The construction cost of containers has risen gradually in the last few years and with insurance and certification as to strength and fittings, the price per container becomes very high. Therefore a large amount of capital can be tied up in the containers themselves. This not only militates against many developing countries but also has transformed a large sector of the maritime industry into a heavily capital-intensive industry.

In the transport of cargo in containers, the ships are also important physical components of the containerisation system. The ships can be broadly classified into those providing deep-sea, ocean services and those providing short-sea, feeder services.

The ships providing ocean services are larger and faster and operate over longer routes with fewer ports of call. Some liner operators offer a “round the world service (“RTW”) or “global service” where large ships may go around the world in opposite directions, some ships going eastwards and others westwards. These main trade routes are “trunk routes”. Feeder ships bring cargo to “load centres” which are main ports of call, for the “mother ships” along the trunk routes. At the load centres, the cargo is transhipped. Extensive feedering is essential for operators to maintain utilisation and “load factors” which return reasonable profits on the large capital investment. The transhipment also requires large investment, particularly for storage facilities, cargo handling facilities and inland transport modes.

The feeder ships are smaller, although even larger container ships which are used for discrete liner services may bring cargo to load centres for transhipment on a RTW service. The feeders serve from peripheral ports to transhipment ports on a “through service” or a RTW service.

Three main types of container ship can be identified:
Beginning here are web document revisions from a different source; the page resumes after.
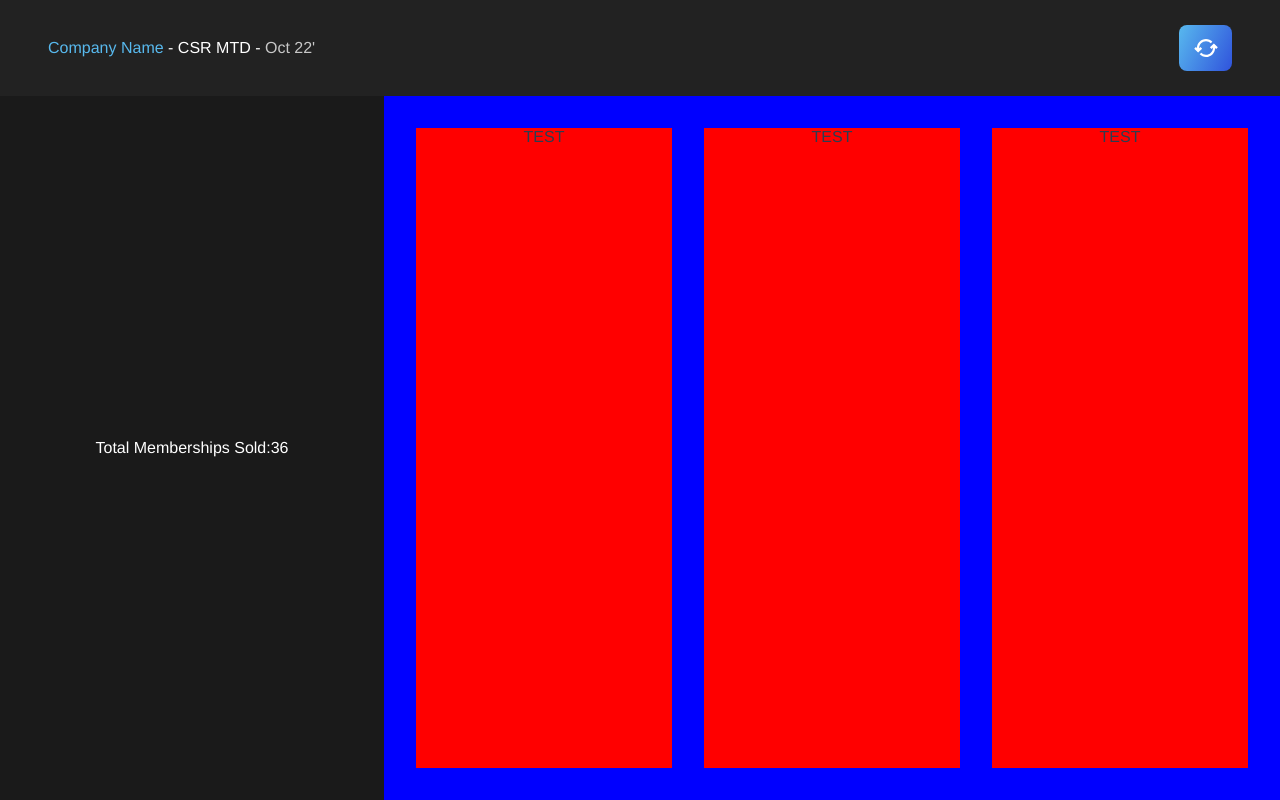
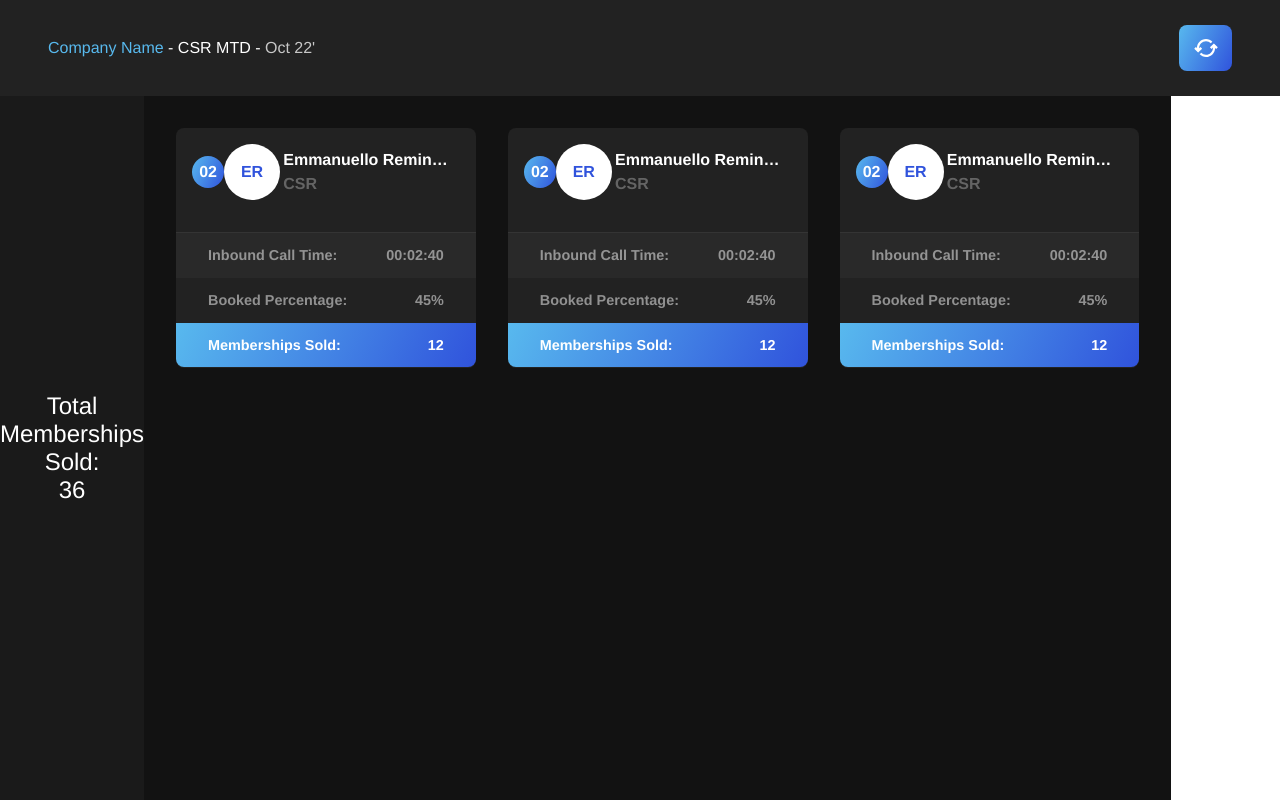
Before and after one commit to federomaniuk/vue-interview, a Vue app: page / in a window 1280 px wide. Built offline with nearby package versions, Linux system fonts and the light colour scheme.

Commit message:
Card component WIP

```diff
--- a/src/components/MemberListComponent.vue
+++ b/src/components/MemberListComponent.vue
@@ -20,7 +20,7 @@ export default {
 
 <style scoped lang="scss">
   .memberListContainer {
-    background-color: blue;
+    background-color: $darkerGray;
     display: grid;
     grid-template-columns: 1fr 1fr 1fr;
     grid-gap: 2rem;
--- a/src/components/TotalMembershipsComponent.vue
+++ b/src/components/TotalMembershipsComponent.vue
@@ -21,9 +21,11 @@ export default {
   margin: 0;
   color: white;
   display: flex;
+  flex-direction: column;
   align-items: center;
   justify-content: center;
   height: 100%;
+  font-size: 1.5rem;
 }
 p {
   margin: 0;
--- a/src/components/UI/ButtonComponent.vue
+++ b/src/components/UI/ButtonComponent.vue
@@ -17,7 +17,7 @@ export default {
 <style lang="scss">
 $boxShadow: 0 .5rem .75rem rgba(88, 185, 238, .5);
 button {
-  background: linear-gradient(295deg, $primaryColor 0%, $secondaryColor 100%);
+  background: $standardGradient;
   border-radius: $standardRadius;
   display: flex;
   justify-content: center;
--- a/src/components/UI/MemberCardComponent.vue
+++ b/src/components/UI/MemberCardComponent.vue
@@ -1,22 +1,110 @@
 <template>
   <div class="cardContainer">
-    TEST
+    <div class="cardHeader">
+      <div class="employeeId">02</div>
+      <div class="employeeImage">ER</div>
+      <div class="employeeData">
+        <p class="employeeName">Emmanuello Reminder</p>
+        <p class="employeePosition">CSR</p>
+      </div>
+    </div>
+    <ul class="membershipData">
+      <li v-for="(data, index) in membershipData" :key="index" :id="data.id">
+        <p>{{ data.title }}: </p>
+        <p>{{ data.stat }}</p>
+      </li>
+    </ul>
   </div>
 </template>
 
 <script>
 export default {
-  props: {
-    to: { type: String, default: "#" },
-    btnClass: { type: String, default: "btn btn-primary" },
-    icon: { type: String }
-  }
+  data () {
+    return {
+      membershipData: [
+        { title: 'Inbound Call Time', stat: '00:02:40' },
+        { title: 'Booked Percentage', stat: '45%' },
+        { title: 'Memberships Sold', stat: '12' }
+      ],
+    };
+  },
 };
 </script>
 
-<style lang="scss">
+<style scoped lang="scss">
+$idSize: 2rem;
+$imgSize: 3.5rem;
 .cardContainer {
-  background-color: red;
+  background-color: $gray;
   width: 100%;
+  height: 15rem;
+  display: flex;
+  flex-direction: column;
+  border-radius: $standardRadius;
+  .cardHeader {
+    display: flex;
+    justify-content: space-evenly;
+    align-items: center;
+    height: 4rem;
+    padding: 1rem 1rem;
+    .employeeId, .employeeImage {
+      background: $standardGradient;
+      width: $idSize;
+      height: $idSize;
+      display: flex;
+      justify-content: center;
+      align-items: center;
+      border-radius: 100%;
+      font-weight: 600;
+      color: white;
+    }
+    .employeeImage {
+      width: $imgSize;
+      height: $imgSize;
+      background: white;
+      color: $primaryColor;
+    }
+    .employeeData {
+      text-align: left;
+      font-weight: 600;
+      display: flex;
+      flex-direction: column;
+      justify-content: center;
+      p {
+        margin: 0.2rem;
+      }
+      .employeeName {
+        text-overflow: ellipsis;
+        white-space: nowrap;
+        overflow: hidden;
+        width: 95%;
+        color: white;
+      }
+      .employeePosition {
+        color: rgba(255, 255, 255, .3);
+      }
+    }
+  }
+  .membershipData {
+    padding: 0;
+    li {
+      list-style: none;
+      display: flex;
+      justify-content: space-between;
+      padding: 0 2rem;
+      color: rgba(255, 255, 255, .5);
+      font-weight: 600;
+      font-size: .9rem;
+      &:first-child {
+        background-color: rgba(255, 255, 255, .03);
+        border-top: 1px solid rgba(255, 255, 255, .05)
+      }
+      &:last-child {
+        background: $standardGradient;
+        color: white;
+        border-radius: 0 0 $standardRadius $standardRadius;
+      }
+    }
+  }
 }
 </style>
--- a/src/scss/_variables.scss
+++ b/src/scss/_variables.scss
@@ -15,3 +15,9 @@ $gray: rgba(34, 34, 34, 1);
 $darkGray: rgba(26, 26, 26, 1);
 
 $darkerGray: rgba(18, 18, 18, 1);
+
+$standardGradient: linear-gradient(
+  295deg,
+  $primaryColor 0%,
+  $secondaryColor 100%
+);
--- a/src/views/HomeView.vue
+++ b/src/views/HomeView.vue
@@ -22,7 +22,7 @@ export default {
 <style lang="scss" scoped>
   .membershipContainer {
     display: grid;
-    grid-template-columns: .3fr .7fr;
+    grid-template-columns: .27fr .73fr;
     height: calc(100vh - 6rem);
     position: relative;
   }
```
(a) the “fully-cellular container ship”, where containers are loaded into vertical guides, each container-guide system forming a “cell”. There is thus little or no wasted space. The containers may be six or more deep in the cargo holds. They are also loaded on deck in guides-and maybe stacked up to four or five or even six high. The largest container operators use this type of ship. “Partly-cellular container ships” are designed to carry part loads of containers in fixed cell guides. This latter type can also carry containers without cell guides but with container-securing fittings, in which case they are “multi-purpose container ships” (see below).

(b) the “cellular ship with Ro/Ro capability”, which has “roll-on, roll-off” facilities for vehicular cargo as well as container “load-on, lift-off” (“Lo/Lo”) capacity. These ships offer a solution to one of the deficiencies of fully—cellular container vessels, which are not really suitable for long or bulky units of cargo. This type of ship is popular on the Europe to Austral-Asia trades.

(c) the “multi-purpose container ship” (or “combination container ship”) where containers can be carried on one leg of a voyage and other types of cargo carried on the return. Such cargo can be bulk (in “con-bulkers”) or vehicles. Some multi-purpose vessels can carry break-bulk, general cargo and also containers although, instead of fixed cell guides for the containers, other fittings on board the ship are used to secure the containers from shifting and being damaged or even lost overboard because of the vessel’s movement in a seaway. These ships can carry secured containers and also general cargo on the same leg of the voyage. However, because of loading and discharging requirements for the large container units, these have to be carried in the square of the hatch and this can interfere with the stowage of general cargo shipped in the wings of the cargo holds.

The ships may or may not have their own cargo-handling fittings and equipment, such as cranes and/or derricks. Generally, the larger ships are gearless and depend on shore-based cargo gear.

The average size of container vessels is usually specified in “TEUs” per ship. The unit represents the space that would be used by a standard 20-ft.-long container.